EXERCISE REQUIREMENTS: Return the listing below unchanged, except that the pictures are dropped.

▼

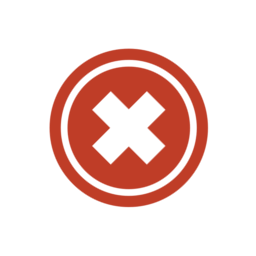
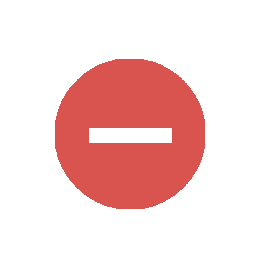
Filter in pfinder case insensitive. New img for including/excluding.

Changed region(s): [[0.1875, 0.1875, 0.8125, 0.8438]]

diff --git a/NetExplorer/templates/NetExplorer/pathway_finder.html b/NetExplorer/templates/NetExplorer/pathway_finder.html
@@ -150,7 +150,7 @@
                         <img class="pfind-form-icon" src="{% static 'Images/check.png' %}"/> Including
                     </div>
                     <div class="panel-body">
-                        <input type="text" class="form-control" name="including" placeholder="Enter Symbol(s), separated by commas">
+                        <input type="text" class="form-control" name="including" placeholder="Enter Symbol">
                     </div>
                 </div>
 
@@ -160,7 +160,7 @@
                         <img class="pfind-form-icon" src="{% static 'Images/uncheck.png' %}"/> Excluding
                     </div>
                     <div class="panel-body">
-                            <input type="text" class="form-control" name="excluding" placeholder="Enter Symbol(s), separated by commas">
+                            <input type="text" class="form-control" name="excluding" placeholder="Enter Symbol">
                     </div>
                 </div>
 

diff --git a/NetExplorer/static/js/filterPathways.js b/NetExplorer/static/js/filterPathways.js
@@ -13,7 +13,7 @@ $("#pathway-filter").submit(function(e){
         return false;
     }
 
-
+    symbol_list = symbol_list.map(function(x){ return x.toUpperCase(); })
     // Iterate through all the panels
     panel:
     for (var i = 0; i < panels.length; i++) {
@@ -30,8 +30,8 @@ $("#pathway-filter").submit(function(e){
 
         nodes:
         for (var j = 0; j < graphobj.nodes.length; j++) {
-            var id      = graphobj.nodes[j].data.id;
-            var homolog = graphobj.nodes[j].data.homolog;
+            var id      = graphobj.nodes[j].data.id.toUpperCase();
+            var homolog = graphobj.nodes[j].data.homolog.toUpperCase();
 
             if (symbol_list.indexOf(id) > -1) {
                 //Node id in the path

diff --git a/NetExplorer/static/js/overlay.js b/NetExplorer/static/js/overlay.js
@@ -9,8 +9,8 @@ $('.small-searchpanel').click(function(){
     var card_data = {
         target  : $(this).attr('target'),
         targetDB: $(this).attr('targetDB'),
-    }
-    elementID = card_data["target"] + "_card";
+    };
+    elementID = card_data.target + "_card";
     $('[id="' + elementID + '"]').slideToggle(450);
     $('.close-overlay').slideToggle(450);
     $('.full-screen-card').slideToggle(450);

diff --git a/NetExplorer/models.py b/NetExplorer/models.py
@@ -100,14 +100,10 @@ class Node(object):
             WHERE n.symbol = '%s'
             AND m.symbol = '%s'
         """ % (self.database, target.database, self.symbol, target.symbol)
-        if including is not None:
-            for inc in including:
-                query += 'AND ANY(x IN nodes(p) WHERE x.symbol = "%s")\n' % (inc)
-        if excluding is not None:
-            for exc in excluding:
-                query += 'AND NOT ANY(x IN nodes(p) WHERE x.symbol = "%s")\n' % (exc)
 
-        query += "return DISTINCT p"
+
+        query += """RETURN DISTINCT p,
+                    reduce(int_prob = 0.0, r IN relationships(p) | int_prob + toFloat(r.int_prob))/length(p) AS total_prob"""
         print(query)
         results = graph.run(query).data()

▲

RESULT OF THE TASK:
Filter in pfinder case insensitive. New img for including/excluding.

Changed region(s): [[0.1875, 0.1875, 0.8125, 0.8438]]

diff --git a/NetExplorer/templates/NetExplorer/pathway_finder.html b/NetExplorer/templates/NetExplorer/pathway_finder.html
@@ -150,7 +150,7 @@
                         <img class="pfind-form-icon" src="{% static 'Images/check.png' %}"/> Including
                     </div>
                     <div class="panel-body">
-                        <input type="text" class="form-control" name="including" placeholder="Enter Symbol(s), separated by commas">
+                        <input type="text" class="form-control" name="including" placeholder="Enter Symbol">
                     </div>
                 </div>
 
@@ -160,7 +160,7 @@
                         <img class="pfind-form-icon" src="{% static 'Images/uncheck.png' %}"/> Excluding
                     </div>
                     <div class="panel-body">
-                            <input type="text" class="form-control" name="excluding" placeholder="Enter Symbol(s), separated by commas">
+                            <input type="text" class="form-control" name="excluding" placeholder="Enter Symbol">
                     </div>
                 </div>
 

diff --git a/NetExplorer/static/js/filterPathways.js b/NetExplorer/static/js/filterPathways.js
@@ -13,7 +13,7 @@ $("#pathway-filter").submit(function(e){
         return false;
     }
 
-
+    symbol_list = symbol_list.map(function(x){ return x.toUpperCase(); })
     // Iterate through all the panels
     panel:
     for (var i = 0; i < panels.length; i++) {
@@ -30,8 +30,8 @@ $("#pathway-filter").submit(function(e){
 
         nodes:
         for (var j = 0; j < graphobj.nodes.length; j++) {
-            var id      = graphobj.nodes[j].data.id;
-            var homolog = graphobj.nodes[j].data.homolog;
+            var id      = graphobj.nodes[j].data.id.toUpperCase();
+            var homolog = graphobj.nodes[j].data.homolog.toUpperCase();
 
             if (symbol_list.indexOf(id) > -1) {
                 //Node id in the path

diff --git a/NetExplorer/static/js/overlay.js b/NetExplorer/static/js/overlay.js
@@ -9,8 +9,8 @@ $('.small-searchpanel').click(function(){
     var card_data = {
         target  : $(this).attr('target'),
         targetDB: $(this).attr('targetDB'),
-    }
-    elementID = card_data["target"] + "_card";
+    };
+    elementID = card_data.target + "_card";
     $('[id="' + elementID + '"]').slideToggle(450);
     $('.close-overlay').slideToggle(450);
     $('.full-screen-card').slideToggle(450);

diff --git a/NetExplorer/models.py b/NetExplorer/models.py
@@ -100,14 +100,10 @@ class Node(object):
             WHERE n.symbol = '%s'
             AND m.symbol = '%s'
         """ % (self.database, target.database, self.symbol, target.symbol)
-        if including is not None:
-            for inc in including:
-                query += 'AND ANY(x IN nodes(p) WHERE x.symbol = "%s")\n' % (inc)
-        if excluding is not None:
-            for exc in excluding:
-                query += 'AND NOT ANY(x IN nodes(p) WHERE x.symbol = "%s")\n' % (exc)
 
-        query += "return DISTINCT p"
+
+        query += """RETURN DISTINCT p,
+                    reduce(int_prob = 0.0, r IN relationships(p) | int_prob + toFloat(r.int_prob))/length(p) AS total_prob"""
         print(query)
         results = graph.run(query).data()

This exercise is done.